HMS Hood was the last battlecruiser that was built for the Royal Navy. One of four admiral-class-battleships in mid 1916. The blueprint of the HMS Hood was drastically edited and improved during its construction after the battle of Jütland. The concept, though, still had its limits. Because of this, the HMS Hood was the only one of its class that was completed. It was named after Admiral Samuel Hood from the 18th century.
The Forces of Valor ® Replica is the Battlecruiser that took part in the battle by the Denmark Strait in May 1941.
The HMS Hood took part in a series of flag-waving exercises between its commission in 1920 and the war outbreak in 1939; this included exercises in the Mediterranian Sea and a circumnavigation of the world escorted by special forces in 1923 and 1924. After the outbreak of the second Italo-Ethiopian war, the Hood was part of the Mediterranian Fleet. It was also assigned to the Mediterranian Fleet during the Spanish civil war, until it had to return to England in 1939 to perform an overhaul. At this point of service, the Hood's benefits were low, due to the progress in the field that has been done in the meantime. It was supposed to undergo extensive construction and improvement in 1941, but the outbreak of WWII forced the ship to serve without any upgrades.
As war was declared against Germany in September 1939, the Hood operated in the area around Iceland and spent the next months hunting for German merchant ship hunters and blockaders between Iceland and the Norwegian Sea. After a short overhaul of its engine, it sailed as a flagship of the Force H and took part in the destruction of the French Fleet in Mers-el-Kebir. Superseded from the Force H, the hood was sent to Scapa Flow and operated as protection, later as defense against potential German Invasion Fleet. In May 1941, the Hood was instructed by the Prince of Wales to catch the German warship Bismarck that was on its way to its convoy in the Atlantic. On 24. May 1941, the Hood was hit by multiple German grenades in the Battle of the Denmark Strait and exploded; the loss had a severe impact on the British. The British Primeminister Winston Churchill instructed the Royal Navy to sink the Bismarck, and they fulfilled his command on 26.-27. May.

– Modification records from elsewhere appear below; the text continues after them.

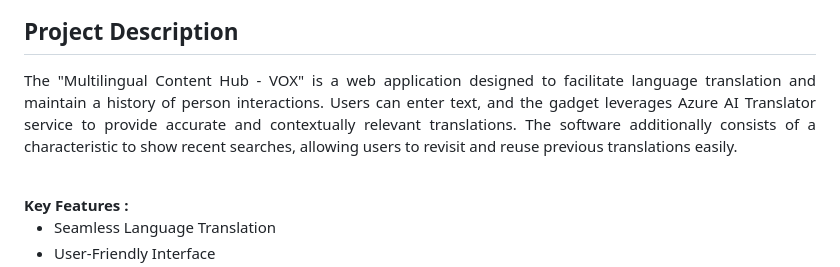
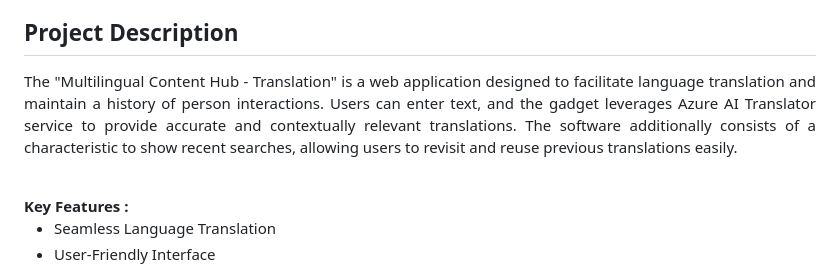
Before and after one commit to Kunalingle307/translation-app, a Markdown page: README.md, the part around the change. Rendered like a GitHub page.

```diff
--- a/README.md
+++ b/README.md
@@ -17,7 +17,7 @@ Azure AI Service <br>
 <h2>Problem Statement</h2>
 <p align="justify">In our increasingly more interconnected global, the need for seamless verbal exchange throughout language boundaries is extra important than ever. The assignment lies in offering a consumer-friendly platform wherein people can without difficulty translate content while maintaining a report in their interactions. The possibility is to create an green, scalable solution that addresses language translation desires and complements consumer revel in with the aid of incorporating recent search records.</p>
 <h2>Project Description</h2>
-<p align="justify">The "Multilingual Content Hub - VOX" is a web application designed to facilitate language translation and maintain a history of person interactions. Users can enter text, and the gadget leverages Azure AI Translator service to provide accurate and contextually relevant translations. The software additionally consists of a characteristic to show recent searches, allowing users to revisit and reuse previous translations easily.</p><br>
+<p align="justify">The "Multilingual Content Hub - Translation" is a web application designed to facilitate language translation and maintain a history of person interactions. Users can enter text, and the gadget leverages Azure AI Translator service to provide accurate and contextually relevant translations. The software additionally consists of a characteristic to show recent searches, allowing users to revisit and reuse previous translations easily.</p><br>
 <b>Key Features :</b>
 <ul>
     <li>Seamless Language Translation</li>
```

Details/Scope of delivery
- Metal and synthetic constructions
- Metal lower hull
- Tower rotation
- You can lift and lower the gun

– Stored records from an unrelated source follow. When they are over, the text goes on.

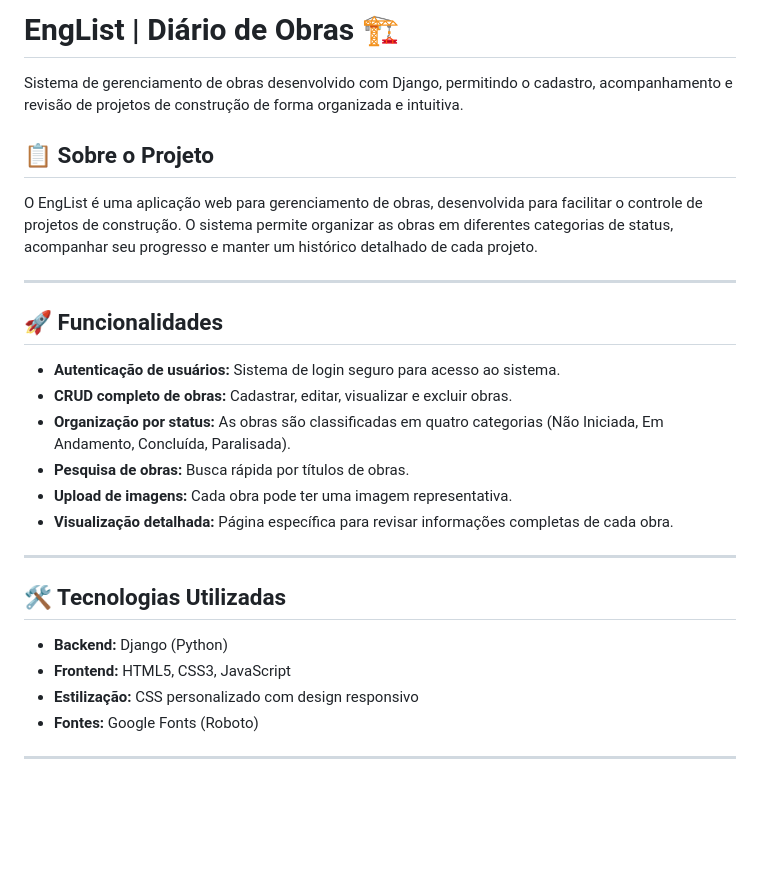
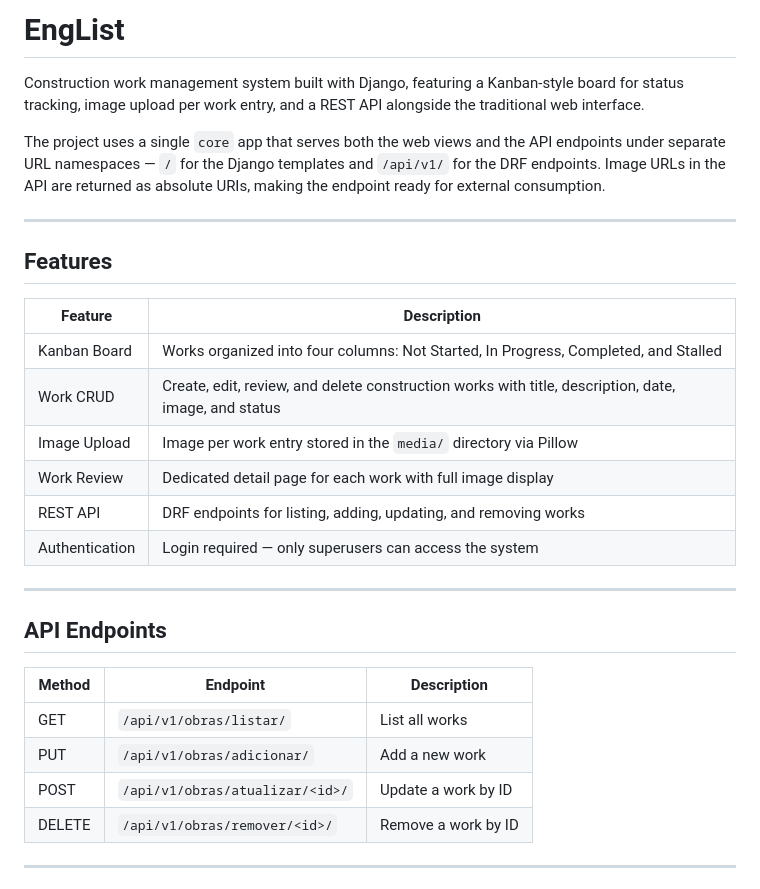
Before and after one commit to luccaszzzz/diario_de_obras, a Markdown page: README.md, the part around one of its changes. GitHub-like rendering; blank space fills up the shorter version.

```diff
--- a/README.md
+++ b/README.md
@@ -1,27 +1,32 @@
-# EngList | Diário de Obras 🏗️
+# EngList
 
-Sistema de gerenciamento de obras desenvolvido com Django, permitindo o cadastro, acompanhamento e revisão de projetos de construção de forma organizada e intuitiva.
+Construction work management system built with Django, featuring a Kanban-style board for status tracking, image upload per work entry, and a REST API alongside the traditional web interface.
 
-## 📋 Sobre o Projeto
-O EngList é uma aplicação web para gerenciamento de obras, desenvolvida para facilitar o controle de projetos de construção. O sistema permite organizar as obras em diferentes categorias de status, acompanhar seu progresso e manter um histórico detalhado de cada projeto.
+The project uses a single `core` app that serves both the web views and the API endpoints under separate URL namespaces — `/` for the Django templates and `/api/v1/` for the DRF endpoints. Image URLs in the API are returned as absolute URIs, making the endpoint ready for external consumption.
 
 ---
 
-## 🚀 Funcionalidades
-* **Autenticação de usuários:** Sistema de login seguro para acesso ao sistema.
-* **CRUD completo de obras:** Cadastrar, editar, visualizar e excluir obras.
-* **Organização por status:** As obras são classificadas em quatro categorias (Não Iniciada, Em Andamento, Concluída, Paralisada).
-* **Pesquisa de obras:** Busca rápida por títulos de obras.
-* **Upload de imagens:** Cada obra pode ter uma imagem representativa.
-* **Visualização detalhada:** Página específica para revisar informações completas de cada obra.
+## Features
+
+| Feature        | Description                                                                                          |
+| -------------- | ---------------------------------------------------------------------------------------------------- |
+| Kanban Board   | Works organized into four columns: Not Started, In Progress, Completed, and Stalled                  |
+| Work CRUD      | Create, edit, review, and delete construction works with title, description, date, image, and status |
+| Image Upload   | Image per work entry stored in the `media/` directory via Pillow                                     |
+| Work Review    | Dedicated detail page for each work with full image display                                          |
+| REST API       | DRF endpoints for listing, adding, updating, and removing works                                      |
+| Authentication | Login required — only superusers can access the system                                               |
 
 ---
 
-## 🛠️ Tecnologias Utilizadas
-* **Backend:** Django (Python)
-* **Frontend:** HTML5, CSS3, JavaScript
-* **Estilização:** CSS personalizado com design responsivo
-* **Fontes:** Google Fonts (Roboto)
+## API Endpoints
+
+| Method | Endpoint                        | Description         |
+| ------ | ------------------------------- | ------------------- |
+| GET    | `/api/v1/obras/listar/`         | List all works      |
+| PUT    | `/api/v1/obras/adicionar/`      | Add a new work      |
+| POST   | `/api/v1/obras/atualizar/<id>/` | Update a work by ID |
+| DELETE | `/api/v1/obras/remover/<id>/`   | Remove a work by ID |
 
 ---
 
```
Also changed, not shown: other parts of README.md (+101 -84 lines), README.pt-br.md (added, +157 -0 lines), docs/screenshots/cadastro.png (added), docs/screenshots/lista.png (added), docs/screenshots/login.png (added), 1 other file.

- Delivery includes display
- New packaging, without ties and screws, double blister construction
Scale of 1:700
Length: 36,8 cm
Width: 5 cm
Height: 9 cm
Weight: 0,3 kg
Age recommendation: 14+